“The locals received a bounty this year and it is our responsibility to prioritize conservation,” Fr Pereira urged the parishioners in a video.
The stakeholders across the state need to be sensitized for shellfish conservation. “Chicalim and Sancoale BMCs’ proactive role has to be appreciated and others should replicate this conservation strategy in their areas,” Fernandes said.
Keri fishermen land unusual catch
A 20 to 25-cm fish resembling a horse mackerel found by two local fishermen in Keri on the Tiracol river mouth below the fort has excited them, as they claim they had never seen it in their catch earlier.
“It looks like a bangdo (mackerel) but is not so flat like it,” says Bhushan Pednekar, ho hauled the catch with his brother in their small canoe.
But fisheries scientists said that the fish is not uncommon. “It appears to be Caesionidae caerulaurea, which is found usually in coral reefs and belongs to a fish group called snappers,” fisheries scientist, Baban Ingole said.

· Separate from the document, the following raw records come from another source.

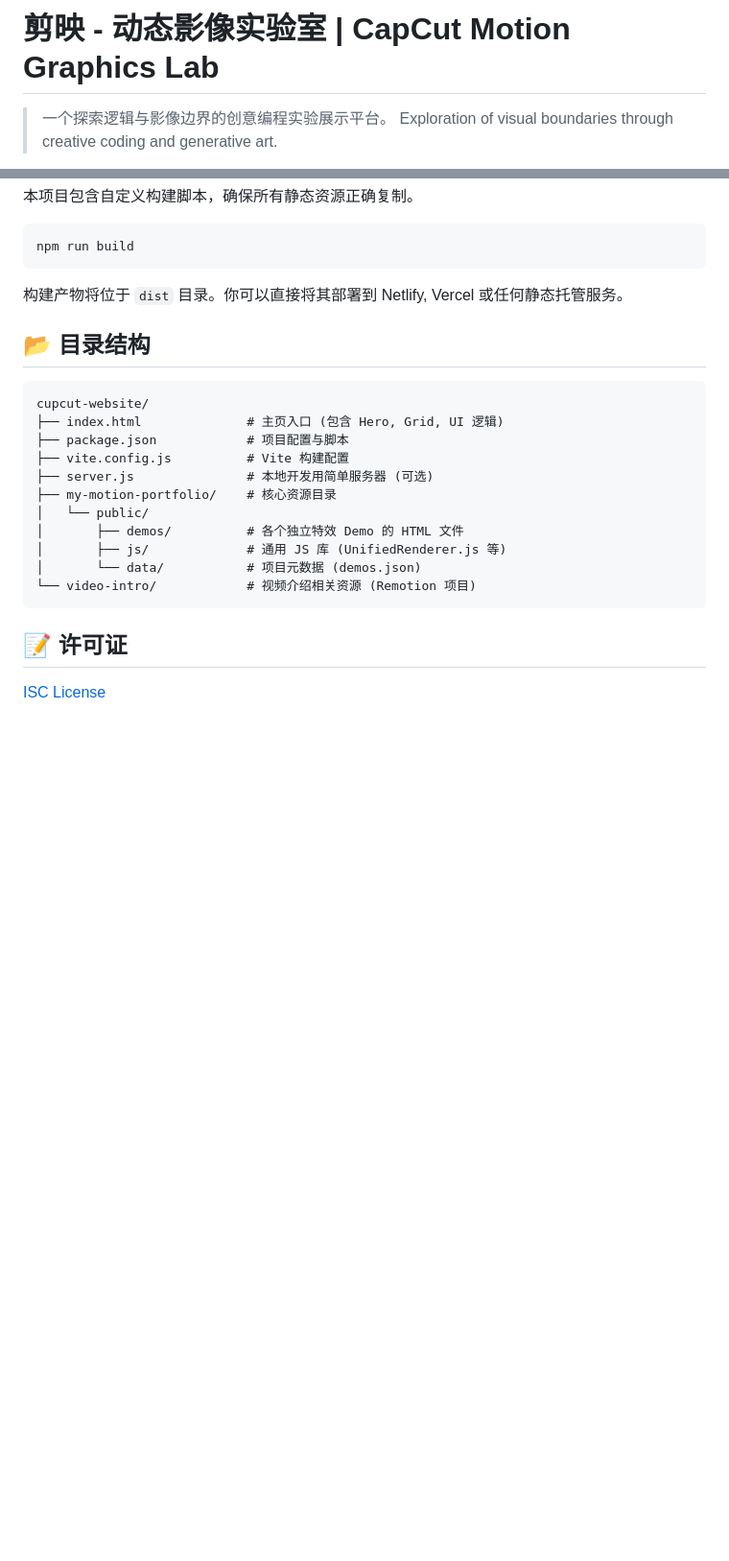
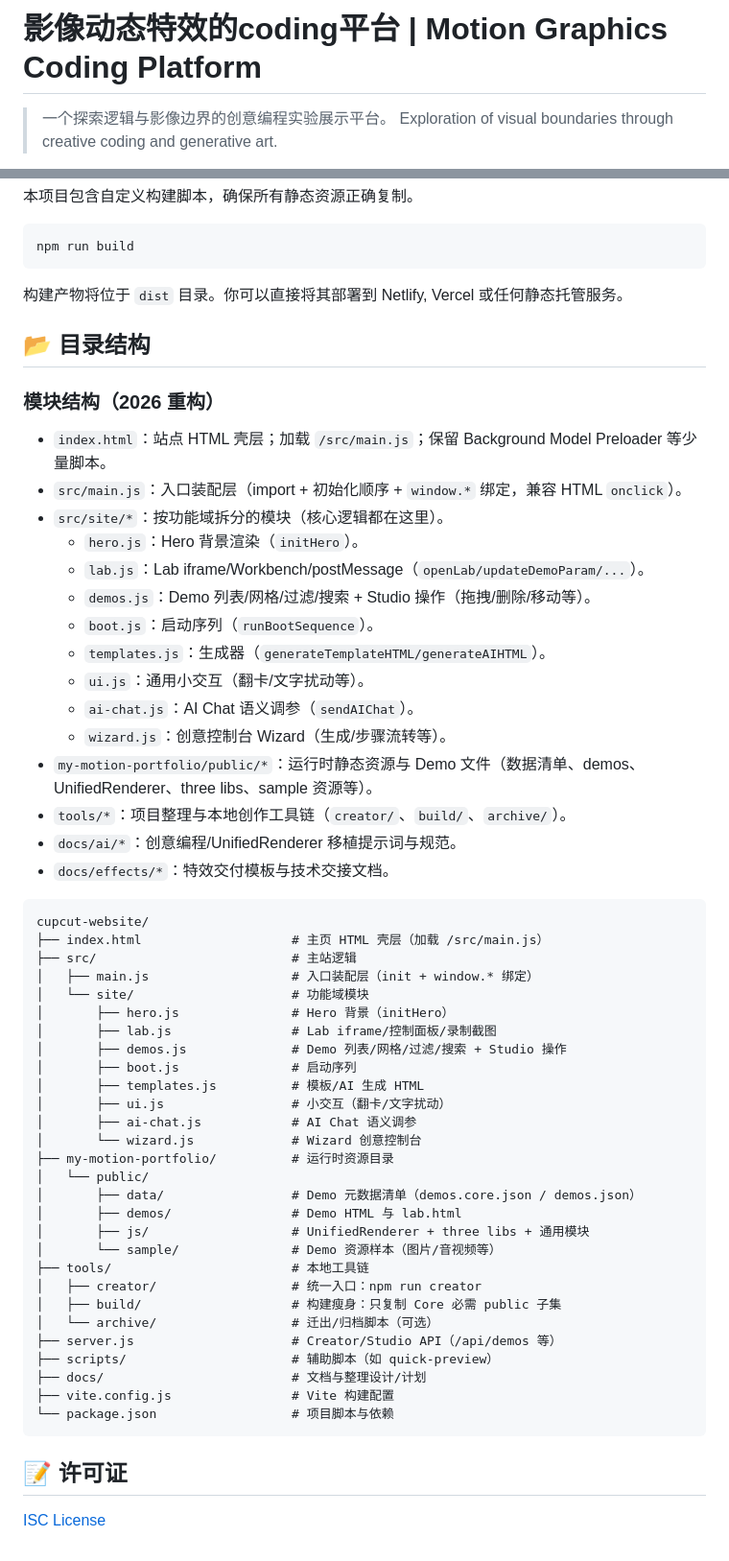
Before and after one commit to zozo0407/Motion-Effect-Website, a Markdown page: README.md, 2 parts joined by grey strips. Shown at 96% size. Drawn GitHub-style; blank space fills up the shorter version.

````diff
--- a/README.md
+++ b/README.md
@@ -1,4 +1,4 @@
-# 剪映 - 动态影像实验室 | CapCut Motion Graphics Lab
+# 影像动态特效的coding平台 | Motion Graphics Coding Platform
 
 > 一个探索逻辑与影像边界的创意编程实验展示平台。
 > Exploration of visual boundaries through creative coding and generative art.
@@ -70,18 +70,53 @@ npm run build
 
 ## 📂 目录结构
 
+### 模块结构（2026 重构）
+
+- `index.html`：站点 HTML 壳层；加载 `/src/main.js`；保留 Background Model Preloader 等少量脚本。
+- `src/main.js`：入口装配层（import + 初始化顺序 + `window.*` 绑定，兼容 HTML `onclick`）。
+- `src/site/*`：按功能域拆分的模块（核心逻辑都在这里）。
+  - `hero.js`：Hero 背景渲染（`initHero`）。
+  - `lab.js`：Lab iframe/Workbench/postMessage（`openLab/updateDemoParam/...`）。
+  - `demos.js`：Demo 列表/网格/过滤/搜索 + Studio 操作（拖拽/删除/移动等）。
+  - `boot.js`：启动序列（`runBootSequence`）。
+  - `templates.js`：生成器（`generateTemplateHTML/generateAIHTML`）。
+  - `ui.js`：通用小交互（翻卡/文字扰动等）。
+  - `ai-chat.js`：AI Chat 语义调参（`sendAIChat`）。
+  - `wizard.js`：创意控制台 Wizard（生成/步骤流转等）。
+- `my-motion-portfolio/public/*`：运行时静态资源与 Demo 文件（数据清单、demos、UnifiedRenderer、three libs、sample 资源等）。
+- `tools/*`：项目整理与本地创作工具链（`creator/`、`build/`、`archive/`）。
+- `docs/ai/*`：创意编程/UnifiedRenderer 移植提示词与规范。
+- `docs/effects/*`：特效交付模板与技术交接文档。
+
 ```
 cupcut-website/
-├── index.html              # 主页入口 (包含 Hero, Grid, UI 逻辑)
-├── package.json            # 项目配置与脚本
-├── vite.config.js          # Vite 构建配置
-├── server.js               # 本地开发用简单服务器 (可选)
-├── my-motion-portfolio/    # 核心资源目录
+├── index.html                    # 主页 HTML 壳层（加载 /src/main.js）
+├── src/                          # 主站逻辑
+│   ├── main.js                   # 入口装配层（init + window.* 绑定）
+│   └── site/                     # 功能域模块
+│       ├── hero.js               # Hero 背景（initHero）
+│       ├── lab.js                # Lab iframe/控制面板/录制截图
+│       ├── demos.js              # Demo 列表/网格/过滤/搜索 + Studio 操作
+│       ├── boot.js               # 启动序列
+│       ├── templates.js          # 模板/AI 生成 HTML
+│       ├── ui.js                 # 小交互（翻卡/文字扰动）
+│       ├── ai-chat.js            # AI Chat 语义调参
+│       └── wizard.js             # Wizard 创意控制台
+├── my-motion-portfolio/          # 运行时资源目录
 │   └── public/
-│       ├── demos/          # 各个独立特效 Demo 的 HTML 文件
-│       ├── js/             # 通用 JS 库 (UnifiedRenderer.js 等)
-│       └── data/           # 项目元数据 (demos.json)
-└── video-intro/            # 视频介绍相关资源 (Remotion 项目)
+│       ├── data/                 # Demo 元数据清单（demos.core.json / demos.json）
+│       ├── demos/                # Demo HTML 与 lab.html
+│       ├── js/                   # UnifiedRenderer + three libs + 通用模块
+│       └── sample/               # Demo 资源样本（图片/音视频等）
+├── tools/                        # 本地工具链
+│   ├── creator/                  # 统一入口：npm run creator
+│   ├── build/                    # 构建瘦身：只复制 Core 必需 public 子集
+│   └── archive/                  # 迁出/归档脚本（可选）
+├── server.js                     # Creator/Studio API（/api/demos 等）
+├── scripts/                      # 辅助脚本（如 quick-preview）
+├── docs/                         # 文档与整理设计/计划
+├── vite.config.js                # Vite 构建配置
+└── package.json                  # 项目脚本与依赖
 ```
 
 ## 📝 许可证
````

The fish which is edible grows to a maximum size of 35 cms, and is also used by some in bait fishing.
G B Sreekanth, a fisheries scientist with ICAR, Old Goa confirmed that its habitat is predominantly coral reefs. “We have spotted it several times in Grand island and it moves in schools, but it is rarely found in fish catch,” he agreed.
An excited 32-year-old Pednekar, who has been plying his ancestors occupation, said he thought it was a bangdo. “I also showed it to my 65-year-old father, but he, too, has never seen it in his life time,” Pednekar said.
Reduction in movement of fishing and other transport vessels and a cleaner environment may have induced the fish to move out of their common habitat.